[RECORD SET — start]
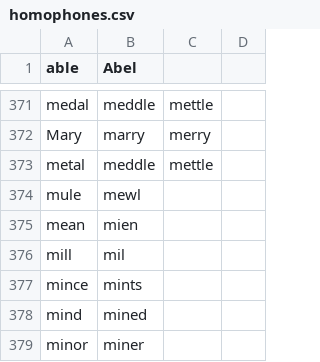
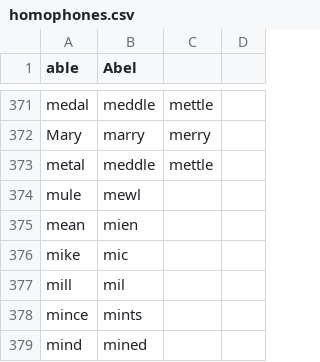
Before and after one commit to dannymcgee/knausj_talon, a CSV file: code/homophones.csv, drawn as a sheet; only a part is shown, gaps mark what is left out; the shorter side is filled out with more unchanged rows.

Commit message:
Add mike, mic to homophones

```diff
--- a/code/homophones.csv
+++ b/code/homophones.csv
@@ -375,2 +375,3 @@ mule,mewl
 mean,mien
+mike,mic
 mill,mil
```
[RECORD SET — finish]
WHAT IS EXPECTED: Skip the images and write out the rest of the listing exactly.

WRITTEN SOLUTION:
Before and after one commit to dannymcgee/knausj_talon, a CSV file: code/homophones.csv, drawn as a sheet; only a part is shown, gaps mark what is left out; the shorter side is filled out with more unchanged rows.

Commit message:
Add mike, mic to homophones

```diff
--- a/code/homophones.csv
+++ b/code/homophones.csv
@@ -375,2 +375,3 @@ mule,mewl
 mean,mien
+mike,mic
 mill,mil
```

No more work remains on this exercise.